 District Court in Detroit.
     Carswell is accused of applying for and receiving credit cards in the
 names of people other than himself.  On November 3, 2000, Carswell accepted
 delivery of an American Express card in the name of one of the victims.
 According to U.S. Postal Inspectors, Carswell identified himself as the victim
 upon receipt of the card.  After receiving the card, Carswell admitted to
 using his cell phone to apply for American Express, Visa, and JC Penney credit
 cards in the names of others.  Carswell allegedly used the credit cards to buy
 ping-pong tables and other gaming tables for his Detroit residence.  Carswell
 admitted to Attorney General investigators that he obtained the personal
 information necessary to apply for the credit cards when he picked up medical
 and other personal records dropped by shoppers at a Detroit-area shopping
     Granholm added:  "I'd like to thank the United States Postal Inspection

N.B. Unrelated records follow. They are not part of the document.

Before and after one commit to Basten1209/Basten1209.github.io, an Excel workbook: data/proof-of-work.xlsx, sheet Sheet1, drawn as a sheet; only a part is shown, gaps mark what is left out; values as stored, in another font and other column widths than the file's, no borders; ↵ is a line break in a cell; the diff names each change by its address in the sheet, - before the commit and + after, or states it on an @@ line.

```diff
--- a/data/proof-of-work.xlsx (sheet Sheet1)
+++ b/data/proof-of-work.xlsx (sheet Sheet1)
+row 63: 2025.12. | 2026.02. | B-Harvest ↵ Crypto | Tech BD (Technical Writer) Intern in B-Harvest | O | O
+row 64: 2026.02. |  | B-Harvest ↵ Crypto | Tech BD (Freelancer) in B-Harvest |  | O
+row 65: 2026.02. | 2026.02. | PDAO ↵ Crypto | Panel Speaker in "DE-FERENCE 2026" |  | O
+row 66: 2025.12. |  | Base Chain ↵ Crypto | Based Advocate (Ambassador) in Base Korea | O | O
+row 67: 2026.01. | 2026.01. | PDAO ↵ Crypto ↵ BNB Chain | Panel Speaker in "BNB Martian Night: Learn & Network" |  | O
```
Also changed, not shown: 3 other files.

 Service, the Detroit Police Department, the St. Joseph Township Police
 Department, the Romulus Police Department, and the Michigan State Police
 Computer Crimes Unit for their expertise and assistance in all of these cases.
 These kinds of partnerships symbolize the way crime will be prevented and
 fought in the future."
     The penalties for the charges in these cases are as follows:
     * stealing a financial device - 4 years in prison and/or a $2,000 fine;
     * illegal use of a financial device - 4 years in prison and/or a $2,000
     * unauthorized credit application - 4 years in prison and/or a $2,500
     * using a computer to commit a crime - 7 years in prison and/or a $5,000
     * habitual felony offender - 1 1/2 times the maximum sentence on the
       primary offense.
     A criminal charge is merely an accusation, and the defendant is presumed
 innocent until and unless proven guilty.
     All Attorney General news releases may be found at www.ag.state.mi.us

SOURCE Office of the Michigan Attorney General